The Eurozone Solution For Greece Is A Very “Clever Bluff”?

The Guardian is today reporting that, after weeks of crisis, the Eurozone has agreed to what appears to be a multibillion-euro assistance package for Greece that will be finalized on Monday. Member states have apparently agreed on “coordinated bilateral contributions” in the form of loans or loan guarantees to Greece, but only if Athens finds that it is unable to refinance its soaring debt and asks for help. Other sources said the aid could total €25bn (£22.6bn) to meet funding needs estimated in European capitals that Greece could need up to €55bn by the end of this year.

Once again, however, since funding is a function of interest rates, this proposal has the appearance of a very “clever bluff”. It says nothing about how high interest rates for Greece would have to go before the Greek government is somehow declared unable to refinance, and asks for additional help. The member nations probably structured the loan package and terms this way hoping to try to draw in lenders who would rely on this member nation as a back stop when making their investment decisions. However, if this ploy fails, Greek rates will go sky high in an attempt to refinance, and as Greece asks for more help, the spike in rates will make it all the more difficult for the entire Eurozone monetary system to function. Additionally, the prerequisite austerity measures will subtract aggregate demand in Greece and the rest of the Eurozone, and, to some extent, the rest of the world as well.

I have a very different proposal. It is designed to be fair to all, and not a relief package for any one member nation. It is also designed to not add nor subtract from aggregate demand, and also provide an effective enforcement tool for any measures the Eurozone wishes to introduce.

My proposal is for the ECB to distribute 1 trillion euro annually to the national governments on a per capita basis. The per capita criteria means that it is neither a targeted bailout nor a reward for bad behavior. This distribution would immediately adjust national government debt ratios downward which eases credit fears without triggering additional national government spending. This serves to dramatically ease credit tensions and thereby foster normal functioning of the credit markets for the national government debt issues.
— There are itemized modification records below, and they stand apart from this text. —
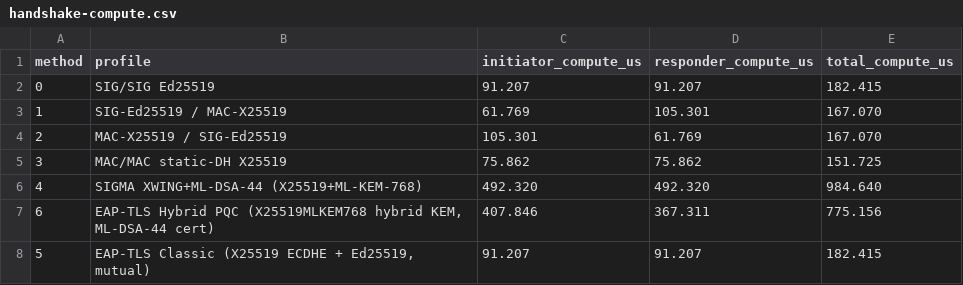
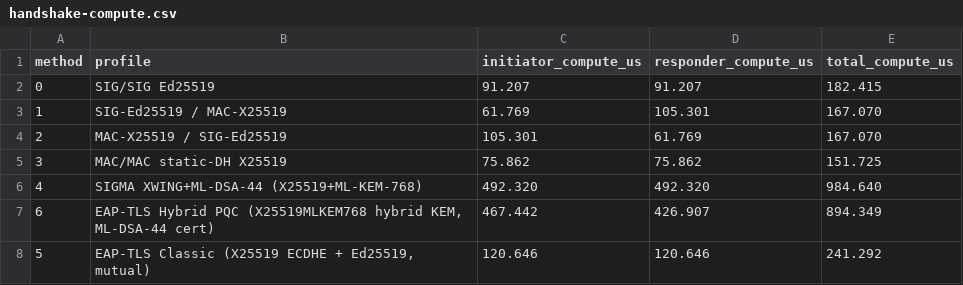
Before and after one commit to adipanca/EdhocSecondaryAuth, a CSV file: benchmark-results/handshake-compute.csv, drawn as a sheet.

```diff
--- a/benchmark-results/handshake-compute.csv
+++ b/benchmark-results/handshake-compute.csv
@@ -6,3 +6,3 @@ method,profile,initiator_compute_us,responder_compute_us,total_compute_us
 4,SIGMA XWING+ML-DSA-44 (X25519+ML-KEM-768),492.320,492.320,984.640
-6,"EAP-TLS Hybrid PQC (X25519MLKEM768 hybrid KEM, ML-DSA-44 cert)",407.846,367.311,775.156
-5,"EAP-TLS Classic (X25519 ECDHE + Ed25519, mutual)",91.207,91.207,182.415
+6,"EAP-TLS Hybrid PQC (X25519MLKEM768 hybrid KEM, ML-DSA-44 cert)",467.442,426.907,894.349
+5,"EAP-TLS Classic (X25519 ECDHE + Ed25519, mutual)",120.646,120.646,241.292
```
Also changed, not shown: benchmark-results/crypto-breakdown.csv, 8 other files.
The 1 trillion euro distribution would not add to aggregate demand or inflation, as member nation spending and tax policy are in any case restricted by the Maastricht criteria. Furthermore, making this distribution an annual event greatly enhances enforcement of EU rules, as the penalty for non compliance can be the withholding of annual payments. This is vastly more effective than the current arrangement of fines and penalties for non compliance, which have proven themselves unenforceable as a practical matter.

There are no operational obstacles to the crediting of the accounts of the national governments by the ECB. What would likely be required is approval by the finance ministers. I see no reason why any would object, as this proposal serves to both reduce national debt levels of all member nations and at the same time tighten the control of the European Union over national government finances.

2 Responses

  1. “…member nation spending and tax policy are in any case restricted by the Maastricht criteria.”

    Greece’s spending was supposedly restricted too, wasn’t it?

    “…the penalty for non compliance can be the withholding of annual payments.”

    If EU withholds the annual payment to a member state due to non compliance, don’t they find themselves in the same situation where they are today with Greece?

  2. not quite. greece could get ‘punished’ by markets and even default, but the others credit would not be affected directly as their debt ratios would continue to come down

Leave a Reply

Your email address will not be published. Required fields are marked *